The Book Bindery
I just read a wonderful interview with the great poet Martin Espada, in which he talks about the beauty found in writing on all kinds of subjects. Espada himself has worked as a bouncer, a gas station attendant, and everything in between. His words immediately rang in my mind as I sat and devoured Sarah Royal's anecdotes on working in an actual book bindery in an industrial section of Chicago. Her descriptions about the place itself are fascinating—full of dust, ink, large copiers, and smells reeking from all areas of the work environment. I could immediately imagine what it was like to work there, based on Royal’s vivid details. Royal also describes the surrounding areas of the book bindery—where the piles of detritus can create a sweet altar of art on the book bindery's windowsill, where a naked man parks in the back lot and lives for a few days, and where the neighbors run an auto shop that never seems to fix any cars. The stories range from hilarious to a quirky kind of sad and feature fascinating characters—the large dysfunctional family that works at the book bindery and everyone Royal meets through her lengthy commute to her job—as well as a location that seems like a character in and of itself. There's the boss in drag and his brother, who are former alcoholics; a mix of folks who have hooked up with each other, used to be married, have kids together, or are somehow related; and the infamous crazy girl that sits on the bus with Royal as often as she can and tries to break down the mysteries of life with her.

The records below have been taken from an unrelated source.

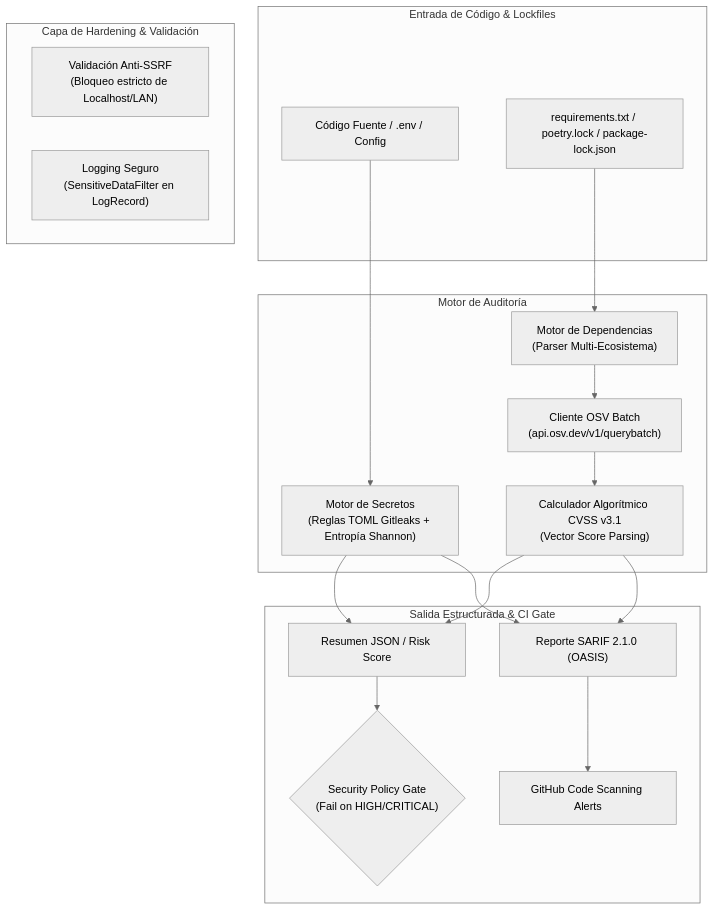
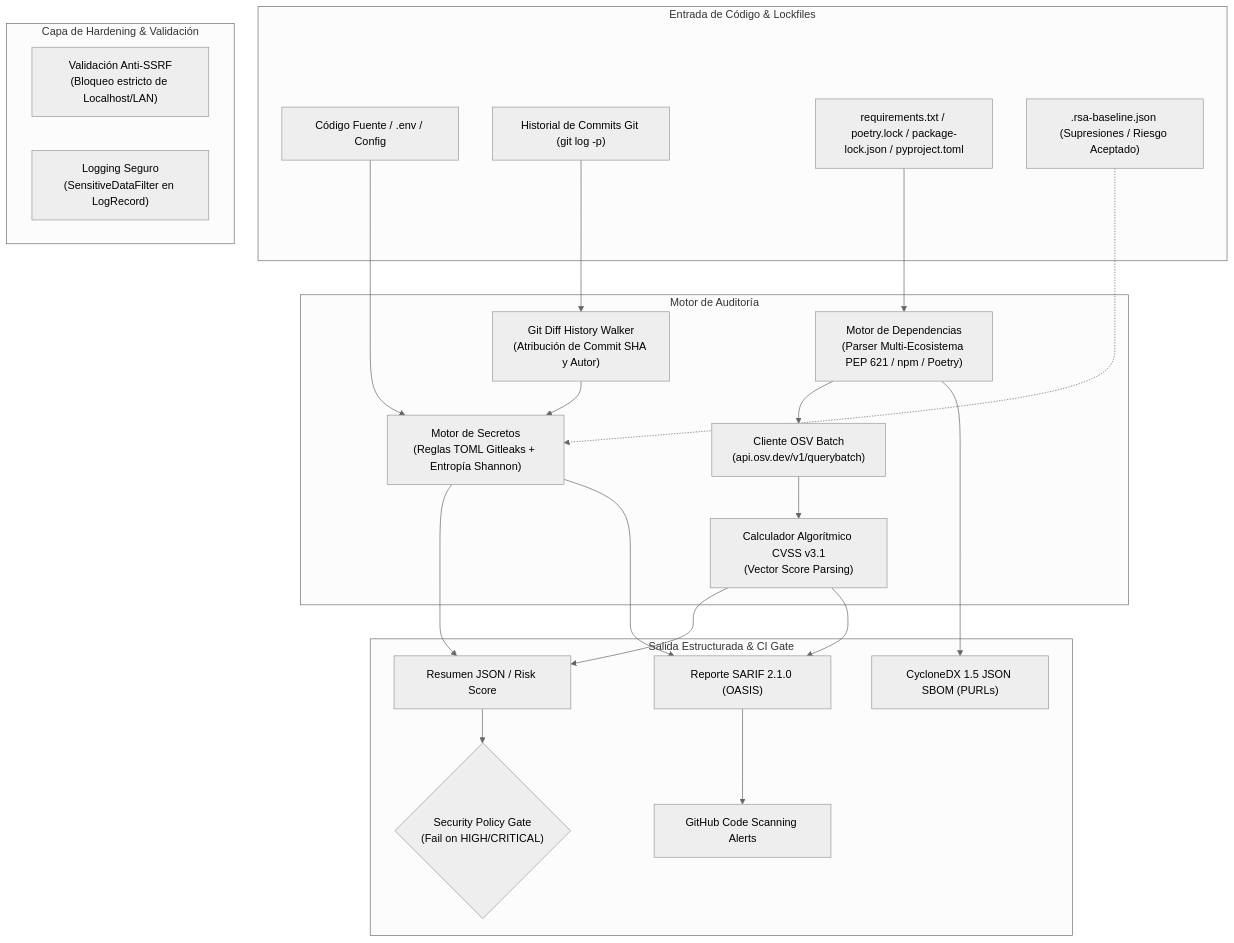
One commit to h3n-x/repo-secret-auditor changed the diagram in README.md. Above: the diagram before and after it, drawn with Mermaid (neutral theme). The commit also changed other lines of this file and 10 other files, not shown here.

First line of the commit message:
feat(engine): add git history scanning, baseline suppressions, and CycloneDX 1.5 SBOM

````diff
--- a/README.md
+++ b/README.md
@@ -16,37 +17,45 @@
 ```mermaid
 flowchart TD
     subgraph Input["Entrada de Código & Lockfiles"]
         SRC["Código Fuente / .env / Config"]
-        LOCK["requirements.txt / poetry.lock / package-lock.json"]
+        HIST["Historial de Commits Git (git log -p)"]
+        LOCK["requirements.txt / poetry.lock / package-lock.json / pyproject.toml"]
+        BASE[".rsa-baseline.json (Supresiones / Riesgo Aceptado)"]
     end
 
     subgraph CoreEngine["Motor de Auditoría"]
         SEC["Motor de Secretos<br/>(Reglas TOML Gitleaks + Entropía Shannon)"]
-        DEP["Motor de Dependencias<br/>(Parser Multi-Ecosistema)"]
+        GWALK["Git Diff History Walker<br/>(Atribución de Commit SHA y Autor)"]
+        DEP["Motor de Dependencias<br/>(Parser Multi-Ecosistema PEP 621 / npm / Poetry)"]
         OSV["Cliente OSV Batch<br/>(api.osv.dev/v1/querybatch)"]
         CVSS["Calculador Algorítmico CVSS v3.1<br/>(Vector Score Parsing)"]
     end
 
     subgraph SecurityShield["Capa de Hardening & Validación"]
         VAL["Validación Anti-SSRF<br/>(Bloqueo estricto de Localhost/LAN)"]
         LOG["Logging Seguro<br/>(SensitiveDataFilter en LogRecord)"]
     end
 
     subgraph Reporting["Salida Estructurada & CI Gate"]
         SARIF["Reporte SARIF 2.1.0 (OASIS)"]
+        SBOM["CycloneDX 1.5 JSON SBOM (PURLs)"]
         SUM["Resumen JSON / Risk Score"]
         GH["GitHub Code Scanning Alerts"]
         GATE{"Security Policy Gate<br/>(Fail on HIGH/CRITICAL)"}
     end
 
     SRC --> SEC
+    HIST --> GWALK
+    GWALK --> SEC
+    BASE -.-> SEC
     LOCK --> DEP
     DEP --> OSV
+    DEP --> SBOM
     OSV --> CVSS
     CVSS --> SUM
     SEC --> SUM
     SEC --> SARIF
     CVSS --> SARIF
     SARIF --> GH
     SUM --> GATE
 ```
````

I relate to her mindless drinking of the sludge they call coffee at the bindery and bitching about the bosses in everyday banter with the other employees. I relate to using arts and crafts projects and other creative pursuits to break up the monotony of a job. I used to work at Wawa (for anyone that doesn't live in the northeast U.S., it's a big chain convenience store) and would create all kinds of songs and beats while slicing huge slabs of pink meat behind the deli. I would entertain all the other Wawa employees with imaginary stories and daydreams while filling the walk-in cooler. I think a good deal of folks can relate to this kind of behavior while working the drudgery of their daily job. And that's why these little stories are so satisfying. They're real slices of life, and as poet Espada says, "It's easy to write about the working class in the abstract, but that impulse tends to produce bad poetry. It's very different to write about working class people in terms of the work they do."